Similarly, when we talk about loving ourselves, it is important that we acknowledge that we sin, that we are aware that we are not yet who we want to be in Christ, but that we not become obsessed with feeling bad about our sins or walking around with this subjective feeling of "condemnation" for doing something wrong. Has God forgiven you? Has God already forgiven you? The answer is a firm and resounding Yes. Don't keep holding to that bad feeling after you sin. 1 John 1:9 says, "But if we confess our sins to him, he is faithful and just to forgive us our sins and to cleanse us from all wickedness." So confess it and move on.

Keeping a record of your wrongs and bringing them up again every single time someone mentions forgiveness and grace is a pretty depressing way to live. I know. I've been there. The thing is, God doesn't care about all of that. He loves you regardless. He loves you for who he made you to be. He loves you because His son's blood covers all of your sins. Why hold on to something Jesus has already washed off of you? Why grasp the chains of sin and guilt that Jesus already broke? Tenth Avenue North sings:
Your blood bought and makes us children
Children drop your chains and sing
Friends, a healthy realization that, as Christians, we still sin, is good. Yes, Christians still sin. The only difference is that sin does not drive us from God in a desperation, it actually ends up drawing us closer to God. When we sin now, as believers, we can come to God and kneel before him and confess, "God, I'm sorry for my sin. I repent." And you know what? God says, "What sin? I don't know what you're talking about." Come up here and sit on my lap.

Hebrews chapter four says that since Jesus was tempted in every way we are, yet he did not sin, we can "approach the throne of grace with confidence, so that we may receive mercy and find grace to help us in our time of need" (Hebrews 4:16). God is not angry at us! He wants to give us mercy and grace. He wants to help us in our weaknesses. He beckons us towards him. What a beautiful realization that, even though it seems impossible, if we give God our pain and mistakes and heartaches, if we reveal to him our brokenness and sins, he will redeem us. He will forgive us. In fact, he already has. Come to the water, my friend.

God keeps no record of wrongs. Love keeps no record of wrongs (your own or someone else's). To love yourself means to not beat yourself up over what has happened in the past. To love yourself means to confess it and move on, to accept God's graciousness and forgiveness and be loved. To let yourself be loved.

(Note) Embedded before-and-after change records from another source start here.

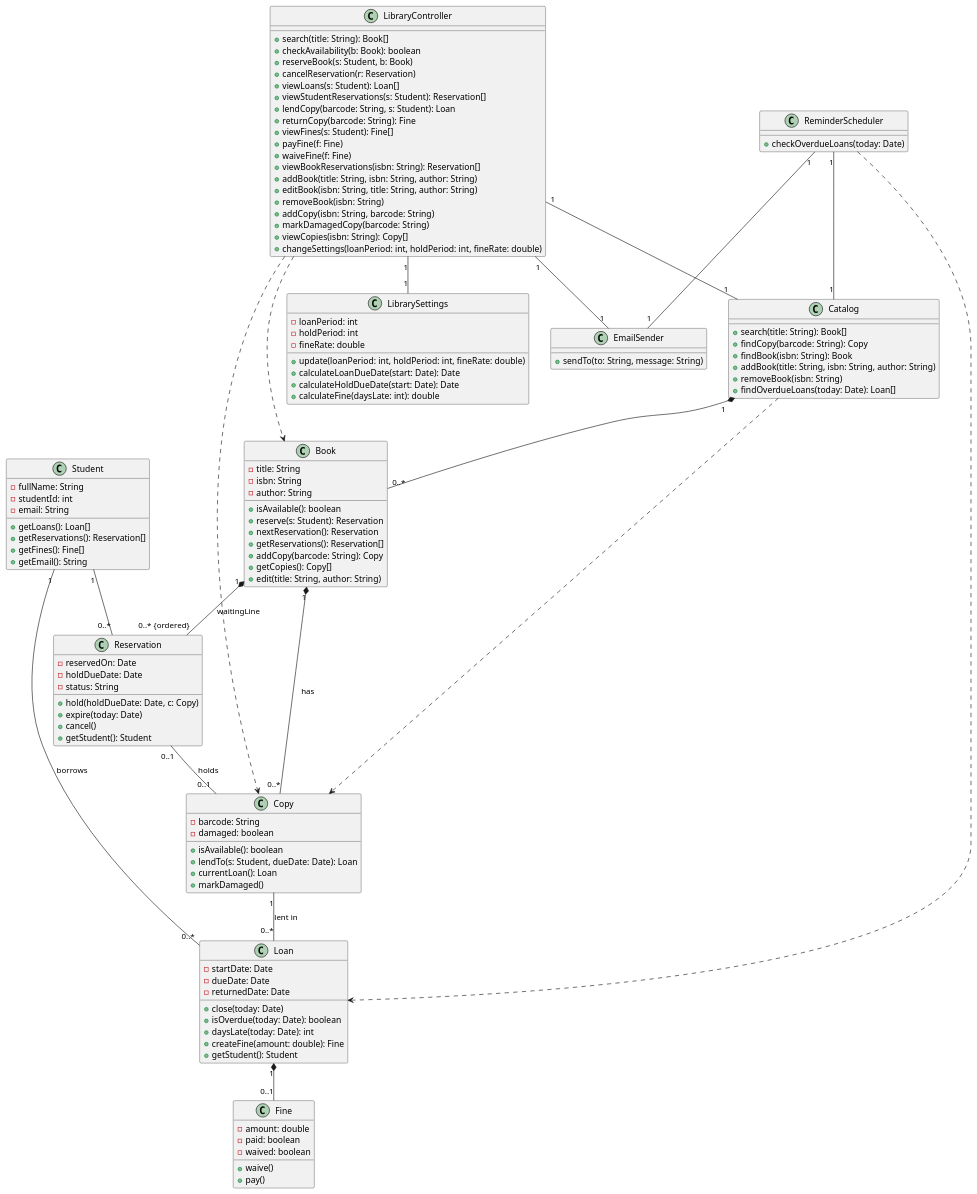
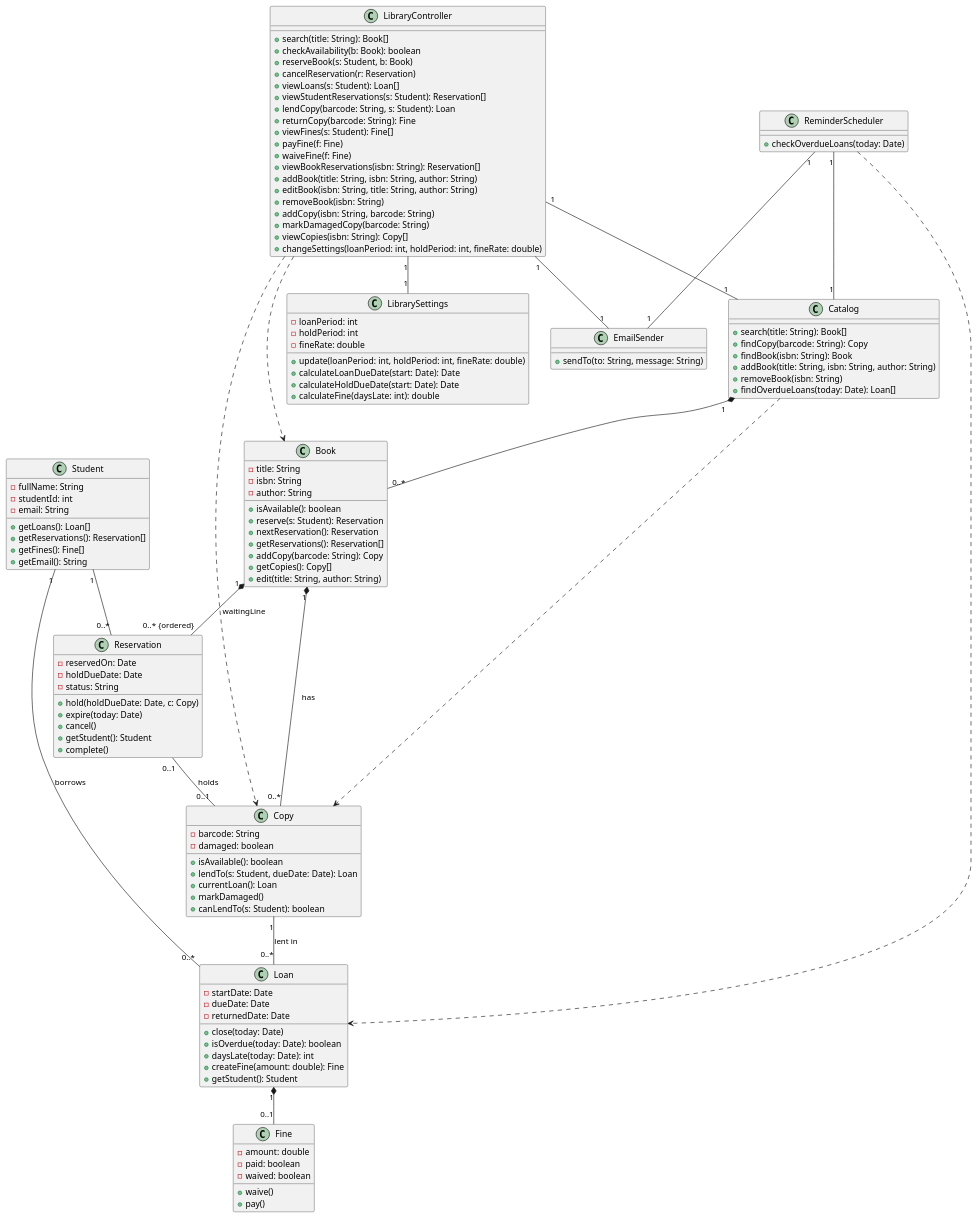
Before and after one commit to erionelezaj/LibrarySystem-SW-Design-Principles: the diagram in docs/uml/class-diagram.puml, drawn with PlantUML.

Commit message:
Added some new operations into the class uml that I found were missing while making the sequence for handing out an copy process

```diff
--- a/docs/uml/class-diagram.puml
+++ b/docs/uml/class-diagram.puml
@@ -1,137 +1,139 @@
 @startuml LibrarySystem
 
 class LibraryController {
     + search(title: String): Book[]
     + checkAvailability(b: Book): boolean
     + reserveBook(s: Student, b: Book)
     + cancelReservation(r: Reservation)
     + viewLoans(s: Student): Loan[]
     + viewStudentReservations(s: Student): Reservation[]
     + lendCopy(barcode: String, s: Student): Loan
     + returnCopy(barcode: String): Fine
     + viewFines(s: Student): Fine[]
     + payFine(f: Fine)
     + waiveFine(f: Fine)
     + viewBookReservations(isbn: String): Reservation[]
     + addBook(title: String, isbn: String, author: String)
     + editBook(isbn: String, title: String, author: String)
     + removeBook(isbn: String)
     + addCopy(isbn: String, barcode: String)
     + markDamagedCopy(barcode: String)
     + viewCopies(isbn: String): Copy[]
     + changeSettings(loanPeriod: int, holdPeriod: int, fineRate: double)
 }
 
 class ReminderScheduler {
     + checkOverdueLoans(today: Date)
 }
 
 class EmailSender {
     + sendTo(to: String, message: String)
 }
 
 class Catalog {
     + search(title: String): Book[]
     + findCopy(barcode: String): Copy
     + findBook(isbn: String): Book
     + addBook(title: String, isbn: String, author: String)
     + removeBook(isbn: String)
     + findOverdueLoans(today: Date): Loan[]
 }
 
 class LibrarySettings {
     - loanPeriod: int
     - holdPeriod: int
     - fineRate: double
     + update(loanPeriod: int, holdPeriod: int, fineRate: double)
     + calculateLoanDueDate(start: Date): Date
     + calculateHoldDueDate(start: Date): Date
     + calculateFine(daysLate: int): double
 }
 
 class Book {
     - title: String
     - isbn: String
     - author: String
     + isAvailable(): boolean
     + reserve(s: Student): Reservation
     + nextReservation(): Reservation
     + getReservations(): Reservation[]
     + addCopy(barcode: String): Copy
     + getCopies(): Copy[]
     + edit(title: String, author: String)
 }
 
 class Student {
     - fullName: String
     - studentId: int
     - email: String
     + getLoans(): Loan[]
     + getReservations(): Reservation[]
     + getFines(): Fine[]
     + getEmail(): String
 }
 
 class Reservation {
     - reservedOn: Date
     - holdDueDate: Date
     - status: String
     + hold(holdDueDate: Date, c: Copy)
     + expire(today: Date)
     + cancel()
     + getStudent(): Student
+    + complete()    
 }
 
 class Copy {
     - barcode: String
     - damaged: boolean
     + isAvailable(): boolean
     + lendTo(s: Student, dueDate: Date): Loan
     + currentLoan(): Loan
     + markDamaged()
+    + canLendTo(s: Student): boolean
 }
 
 class Loan {
     - startDate: Date
     - dueDate: Date
     - returnedDate: Date
     + close(today: Date)
     + isOverdue(today: Date): boolean
     + daysLate(today: Date): int
     + createFine(amount: double): Fine
     + getStudent(): Student
 }
 
 class Fine {
     - amount: double
     - paid: boolean
     - waived: boolean
     + waive()
     + pay()
 }
 
 
 LibraryController "1" -- "1" EmailSender
 LibraryController "1" -- "1" Catalog
 LibraryController "1" -- "1" LibrarySettings
 LibraryController ..> Book
 LibraryController ..> Copy
 
 ReminderScheduler "1" -- "1" EmailSender
 ReminderScheduler "1" -- "1" Catalog
 ReminderScheduler ..> Loan
 
 Catalog "1" *-- "0..*" Book
 Catalog ..> Copy
 
 Book "1" *-- "0..* {ordered}" Reservation : waitingLine
 Book "1" *-- "0..*" Copy : has
 Reservation "0..1" -- "0..1" Copy : holds
 
 Student "1" -- "0..*" Reservation
 Student "1" -- "0..*" Loan : borrows
 
 Copy "1" -- "0..*" Loan : lent in
 Loan "1" *-- "0..1" Fine
 
 @enduml
```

1 Corinthians 13:7 says that love always hopes. Check back for part three where I will discuss how hope applies to loving yourself.

What I'm Listening To:
Hallelujah, The Struggle, and Shadows - Tenth Avenue North
Doubts or Disbelief - Chasen

No comments:

Post a Comment